LancasterOnline Editorial Board: Accountability needed before spending millions in taxpayer money on private-school tuition vouchers in Pennsylvania
Thanks to a veto by Governor Josh Shapiro, Pennsylvania’s newest voucher program is stopped for the moment. But the GOP is not giving up. In this editorial, the LancasterOnline editorial board asks about accountability (which has not been the strong suit of PA vouchers so far).
Republicans often pontificate about the need for government to spend taxpayer dollars responsibly. But they seem eager to pour vast sums into private education without demanding accountability from private schools.

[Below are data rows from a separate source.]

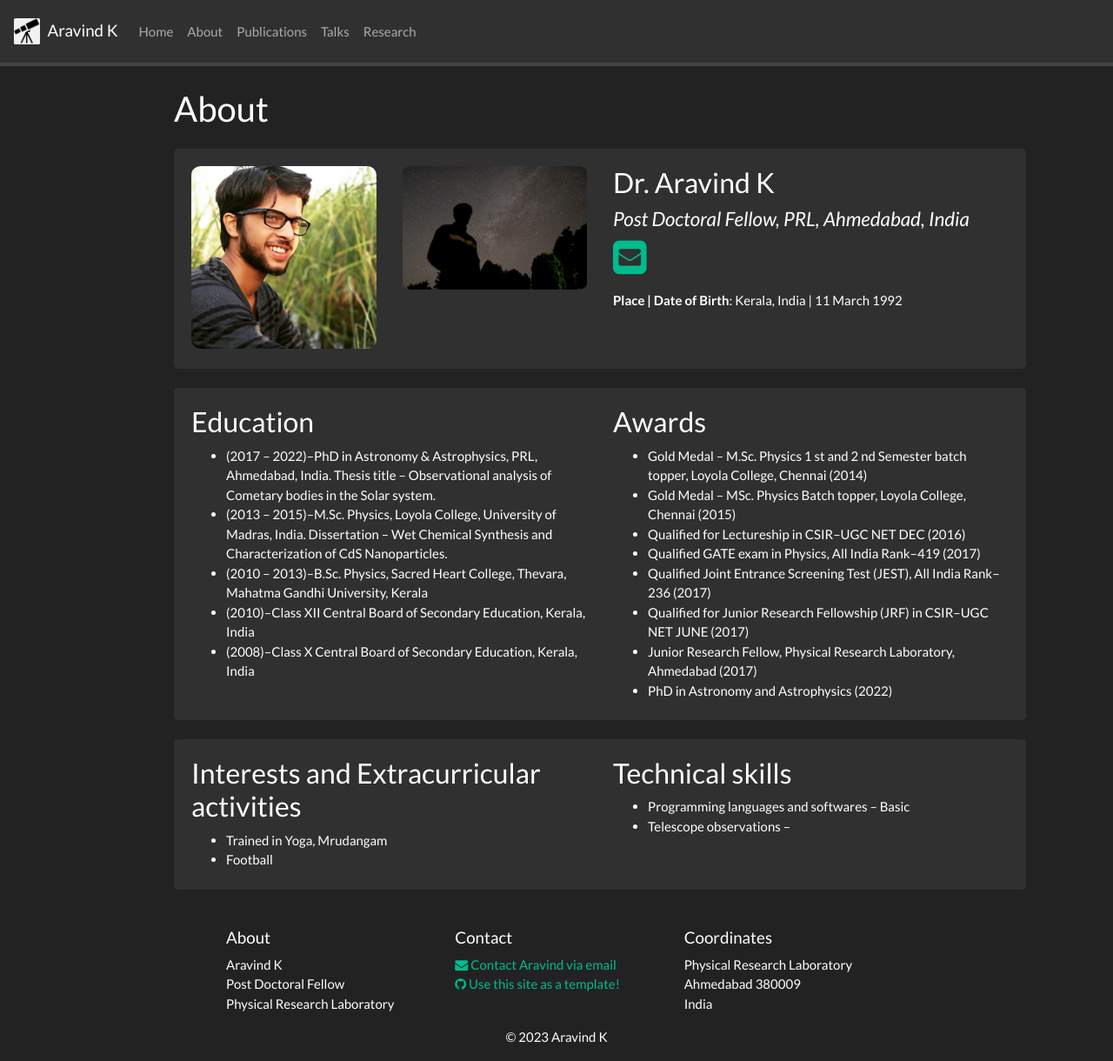
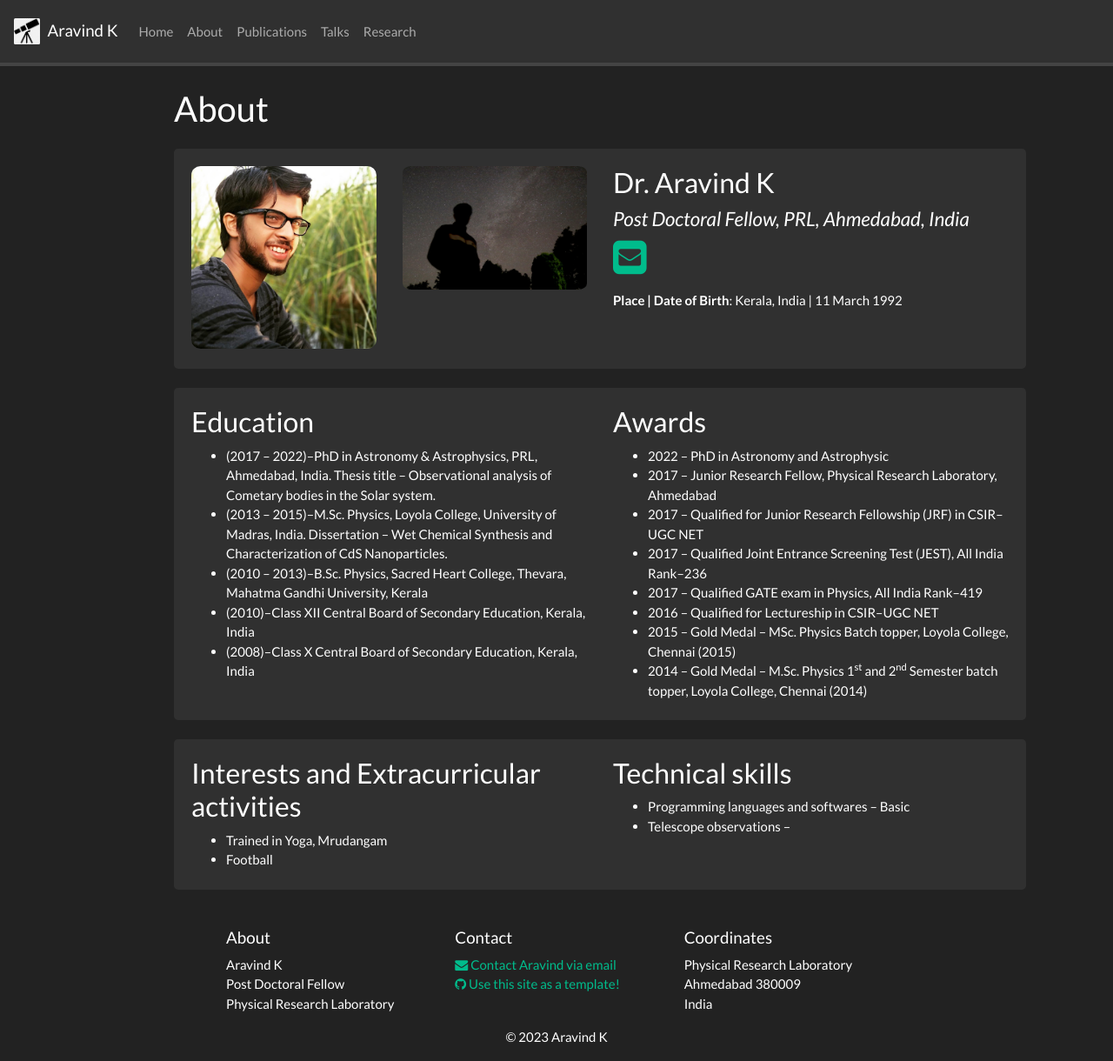
Before and after one commit to DrAravind1192/DrAravind1192.github.io, a Jekyll site: the page built from _pages/about.md, in a window 1280 px wide and 1220 px high. Shown: the whole window at 87% size. Built offline with Jekyll 4.4.1, drawn with Linux system fonts in a browser that asks for light colours; nearby versions of some CDN libraries; a style sheet for code colours, icons or effects is not loaded.

Commit message:
Update awards.yml

```diff
--- a/_data/awards.yml
+++ b/_data/awards.yml
@@ -1,8 +1,8 @@
-- name: Gold Medal - M.Sc. Physics 1 st and 2 nd Semester batch topper, Loyola College, Chennai (2014)
-- name: Gold Medal - MSc. Physics Batch topper, Loyola College, Chennai (2015)
-- name: Qualified for Lectureship in CSIR-UGC NET DEC (2016)
-- name: Qualified GATE exam in Physics, All India Rank-419 (2017)
-- name: Qualified Joint Entrance Screening Test (JEST), All India Rank-236 (2017)
-- name: Qualified for Junior Research Fellowship (JRF) in CSIR-UGC NET JUNE (2017)
-- name: Junior Research Fellow, Physical Research Laboratory, Ahmedabad (2017)
-- name: PhD in Astronomy and Astrophysics (2022)
+- name: 2022 - PhD in Astronomy and Astrophysic
+- name: 2017 - Junior Research Fellow, Physical Research Laboratory, Ahmedabad
+- name: 2017 - Qualified for Junior Research Fellowship (JRF) in CSIR-UGC NET
+- name: 2017 - Qualified Joint Entrance Screening Test (JEST), All India Rank-236
+- name: 2017 - Qualified GATE exam in Physics, All India Rank-419
+- name: 2016 - Qualified for Lectureship in CSIR-UGC NET
+- name: 2015 - Gold Medal - MSc. Physics Batch topper, Loyola College, Chennai (2015)
+- name: 2014 - Gold Medal - M.Sc. Physics 1<sup>st</sup> and 2<sup>nd</sup> Semester batch topper, Loyola College, Chennai (2014)
```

The Pennsylvania Award for Student Success program’s price tag is lofty. What would we get for that money?
We don’t know. Because Republicans don’t seem interested in building transparency requirements into proposals that boost school choice. Consider the contentious and continuing debate in Harrisburg over enacting stricter accountability standards for cybercharter schools.
This private-school tuition voucher program would be new. But the commonwealth’s existing educational tax credit program serves to illustrate the problem with funneling taxpayer dollars to private education.
The Educational Improvement Tax Credit and the Opportunity Scholarship Tax Credit provide tax breaks — capped at $280 million annually — to businesses that contribute to nonprofits offering private-school tuition scholarships.
These educational tax credits are championed by school choice supporters as helping students in low-achieving school districts — though only the Opportunity Scholarship Tax Credit has that specific aim.
Last year, the nonpartisan newsroom Spotlight PA reported that the commonwealth’s educational tax credit program “operates with little accountability and lacks even the most basic data to determine if it’s actually effective.”
Spotlight PA continued: “The failures are not the result of poor oversight but rather an explicit effort by lawmakers to limit the information that is collected about the tax credit program.”
A report from the state’s Independent Fiscal Office found that among the 19 states that operate similar programs, Pennsylvania offered one of the largest tax credits, but collected the least number of data on outcomes.
Additionally, that fiscal watchdog found that the educational tax credit program’s qualifying income limitations for scholarship recipients were higher than all other states with such limitations.
Why the need too keep a voucher program secretive–particularly if your whole pitch is that it will “rescue” students from “failing” schools? How will you know whether or not you’ve “rescued” a handful of students by putting them in a leaky lifeboat?